1994 Produced Many Important Sources, Books

December 18th, 1994


Update: This column was never published. My editor informed me that the AJC did not like end-of-the-year summaries of events., etc. Information mentioned herein was previously covered in earlier 1994 columns. KHTjr., December 13, 2010.

As 1994 draws to a close, its time to look back toward the high points. The release of the Georgia Vital Records Index to Death Certificates (1919-1993) was the most important event of the year. Since September, the index, on microfiche has been available at the Georgia Archives, and available for purchase by other libraries and individuals. A number of county histories were published: Calhoun, Dodge, Haralson, and reprints of Camden and Lamar. “First Families of Henry County, Georgia” was also an important book. The Georgia Historical Society, the state’s oldest historical organization, announced an annual award for the best county history and will honor one of those published during 1992-1993 at the spring meeting, 1995. The award honors Lilla Mills Hawes, director emeritus of the society, who died this year.

Civil War Sources

The United Daughters of the Confederacy, Georgia Division, completed their 10-volume “Ancestor Roster”. They also reprinted the six-volume “Roster of the Confederate Soldiers of Georgia” by Lillian Henderson, all while celebrating their centennial. “Southern Loyalists in the Civil War” by Gary B. Mills, a new, nationwide index to Civil War claims and “Camp Fires of Georgia’s Troops”–a listing of 747 camps where Georgia’s Civil War soldiers camped– by William Smedlund were published. Frank McKenney published “The Standing Army” concerning Georgia’s Confederate monuments and the University of Arkansas continued their series “Portraits of Conflict” where they intend to publish actual photographs of Confederate soldiers. Nancy Cornell launched her series on Georgia’s Joe Brown Census with “1864 Georgia Militia”. “Roll of Honor”, a ten-volume set of burial records of Union soldiers, was reprinted.


Indexes to the “Augusta Chronicle” (vol. 4, 1821-1830) and Milledgeville’s “Georgia Journal” (vol. 3, 1824-1828, and vol. 4, 1829-1835) were completed. Tad Evans, who is continuing the “Georgia Journal” series after the death of Fred Hartz, also published three volumes on Washington County newspapers, 1852-1889. Methodist newspapers have been indexed further by Brent Holcomb. One book covered deaths from the “Southern Christian Advocate” (1867-1878) and the other marriages for the same years.
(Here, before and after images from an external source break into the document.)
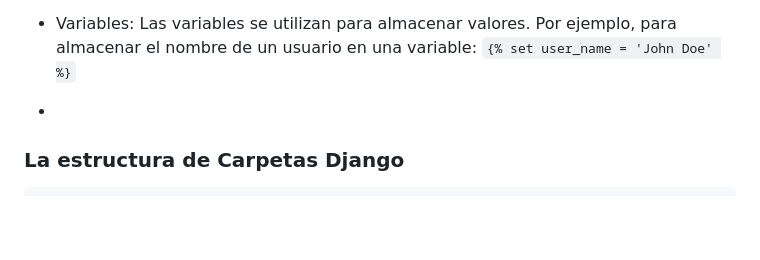
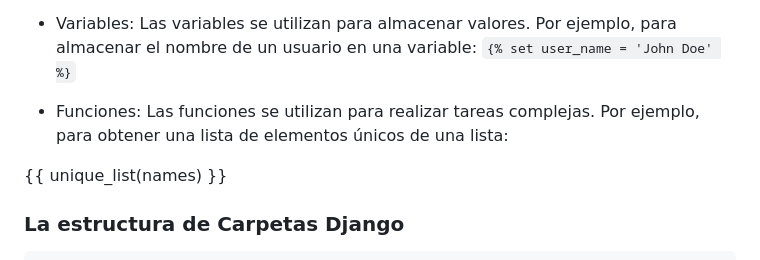
Before and after one commit to kaiserkey/Django, a Markdown page: README.md, the part around the change. Drawn GitHub-style; blank space fills up the shorter version.

````diff
--- a/README.md
+++ b/README.md
@@ -131,7 +131,10 @@ Los siguientes son algunos de los códigos de Python más comunes que se utiliza
 
 - Variables: Las variables se utilizan para almacenar valores. Por ejemplo, para almacenar el nombre de un usuario en una variable:
 ```{% set user_name = 'John Doe' %}```
--
+
+- Funciones: Las funciones se utilizan para realizar tareas complejas. Por ejemplo, para obtener una lista de elementos únicos de una lista:
+
+{{ unique_list(names) }}
 
 ### La estructura de Carpetas Django
 
````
This column, along with the rest of the newspaper, went on-line for public access, with the advent of Access Atlanta, through Prodigy. Columns since early summer have been carried.
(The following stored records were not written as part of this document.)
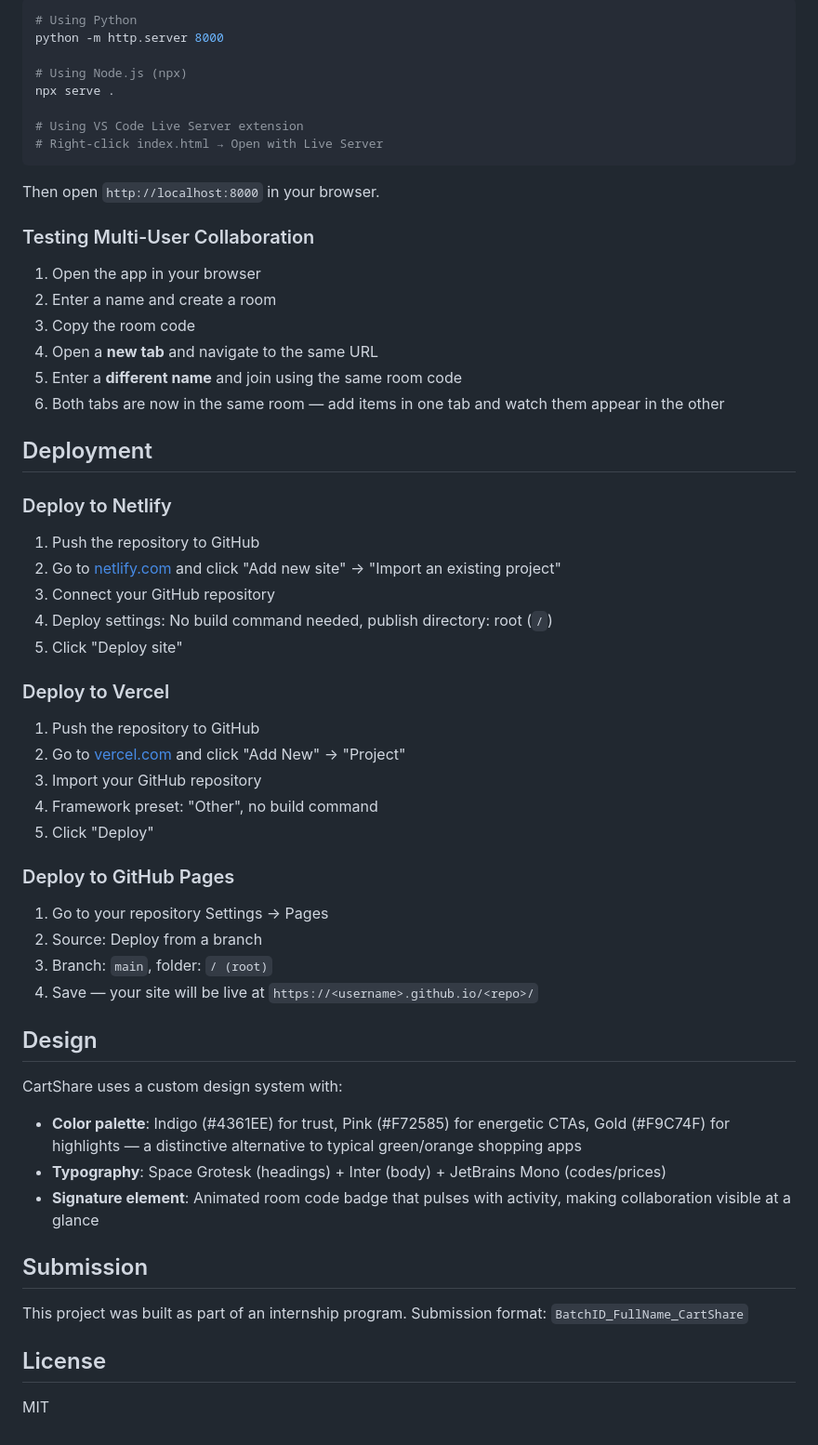
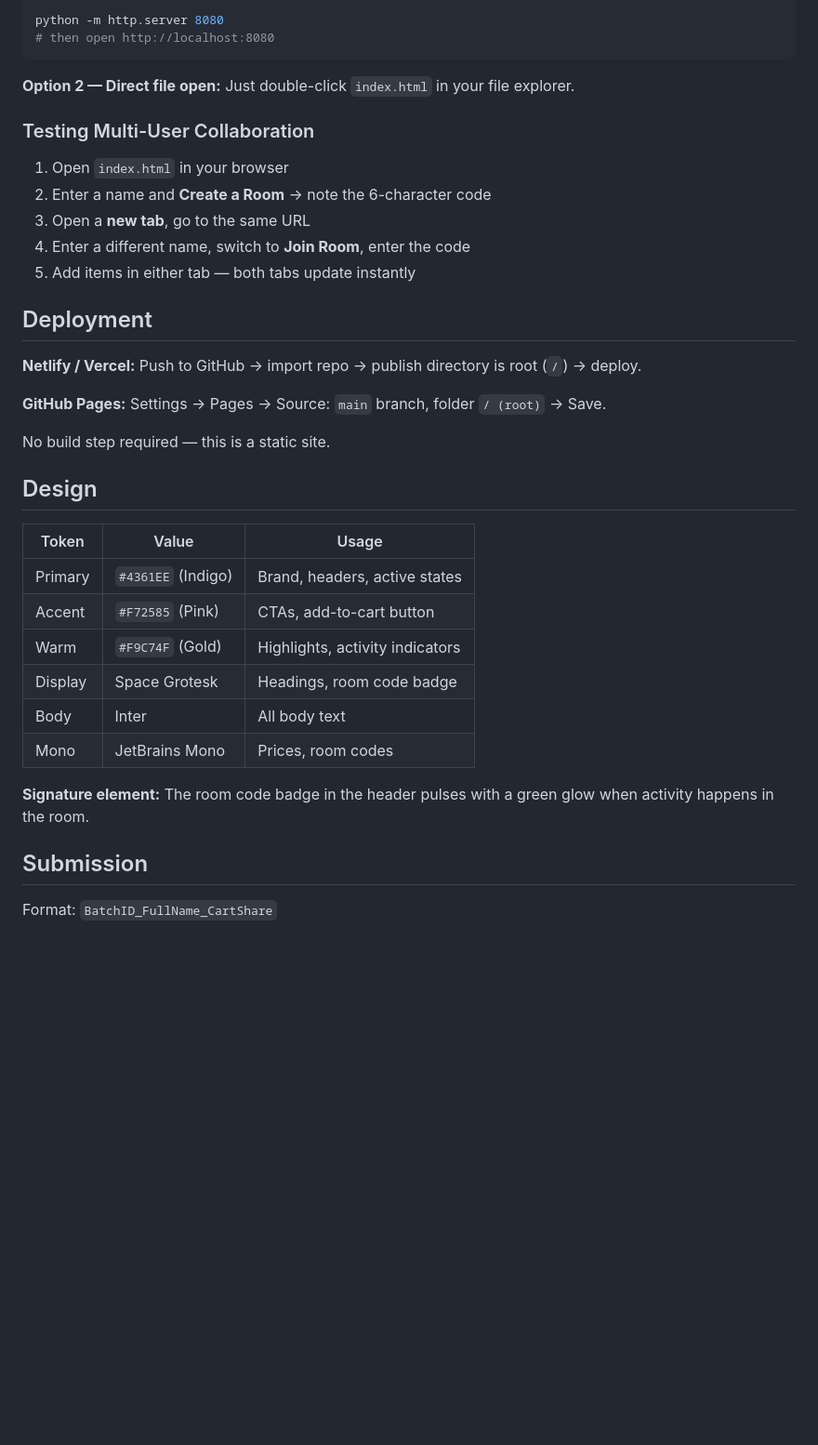
Before and after one commit to Outsideorbit29/Cartshare, a Markdown page: README.md, the part around one of its changes. Shown at 93% size. GitHub-like rendering; blank space fills up the shorter version.

````diff
--- a/README.md
+++ b/README.md
@@ -69,57 +64,40 @@ Simply open `index.html` in your browser. Due to module loading via `<script>` t
 ```bash
-# Using Python
-python -m http.server 8000
-
-# Using Node.js (npx)
-npx serve .
-
-# Using VS Code Live Server extension
-# Right-click index.html → Open with Live Server
+python -m http.server 8080
+# then open http://localhost:8080
 ```
 
-Then open `http://localhost:8000` in your browser.
+**Option 2 — Direct file open:**
+Just double-click `index.html` in your file explorer.
 
 ### Testing Multi-User Collaboration
-1. Open the app in your browser
-2. Enter a name and create a room
-3. Copy the room code
-4. Open a **new tab** and navigate to the same URL
-5. Enter a **different name** and join using the same room code
-6. Both tabs are now in the same room — add items in one tab and watch them appear in the other
+
+1. Open `index.html` in your browser
+2. Enter a name and **Create a Room** → note the 6-character code
+3. Open a **new tab**, go to the same URL
+4. Enter a different name, switch to **Join Room**, enter the code
+5. Add items in either tab — both tabs update instantly
 
 ## Deployment
 
-### Deploy to Netlify
-1. Push the repository to GitHub
-2. Go to [netlify.com](https://netlify.com) and click "Add new site" → "Import an existing project"
-3. Connect your GitHub repository
-4. Deploy settings: No build command needed, publish directory: root (`/`)
-5. Click "Deploy site"
+**Netlify / Vercel:** Push to GitHub → import repo → publish directory is root (`/`) → deploy.
 
-### Deploy to Vercel
-1. Push the repository to GitHub
-2. Go to [vercel.com](https://vercel.com) and click "Add New" → "Project"
-3. Import your GitHub repository
-4. Framework preset: "Other", no build command
-5. Click "Deploy"
+**GitHub Pages:** Settings → Pages → Source: `main` branch, folder `/ (root)` → Save.
 
-### Deploy to GitHub Pages
-1. Go to your repository Settings → Pages
-2. Source: Deploy from a branch
-3. Branch: `main`, folder: `/ (root)`
-4. Save — your site will be live at `https://<username>.github.io/<repo>/`
+No build step required — this is a static site.
 
 ## Design
 
-CartShare uses a custom design system with:
-- **Color palette**: Indigo (#4361EE) for trust, Pink (#F72585) for energetic CTAs, Gold (#F9C74F) for highlights — a distinctive alternative to typical green/orange shopping apps
-- **Typography**: Space Grotesk (headings) + Inter (body) + JetBrains Mono (codes/prices)
-- **Signature element**: Animated room code badge that pulses with activity, making collaboration visible at a glance
+| Token | Value | Usage |
+|-------|-------|-------|
+| Primary | `#4361EE` (Indigo) | Brand, headers, active states |
+| Accent | `#F72585` (Pink) | CTAs, add-to-cart button |
+| Warm | `#F9C74F` (Gold) | Highlights, activity indicators |
+| Display | Space Grotesk | Headings, room code badge |
+| Body | Inter | All body text |
+| Mono | JetBrains Mono | Prices, room codes |
+
+**Signature element:** The room code badge in the header pulses with a green glow when activity happens in the room.
 
 ## Submission
 
-This project was built as part of an internship program. Submission format: `BatchID_FullName_CartShare`
-
-## License
-
-MIT
+Format: `BatchID_FullName_CartShare`
````
Also changed, not shown: other parts of README.md (+40 -45 lines).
The National Archives, Southeast Region, in East Point (763-7477cq) announced their opening on the Sunday following the second Saturday, but at year’s has had to reduce other hours. The Roswell Historical Society has opened a genealogy and local history room in the new Roswell Municipal Auditorium. The Rockdale County Genealogical Society was also formed this year.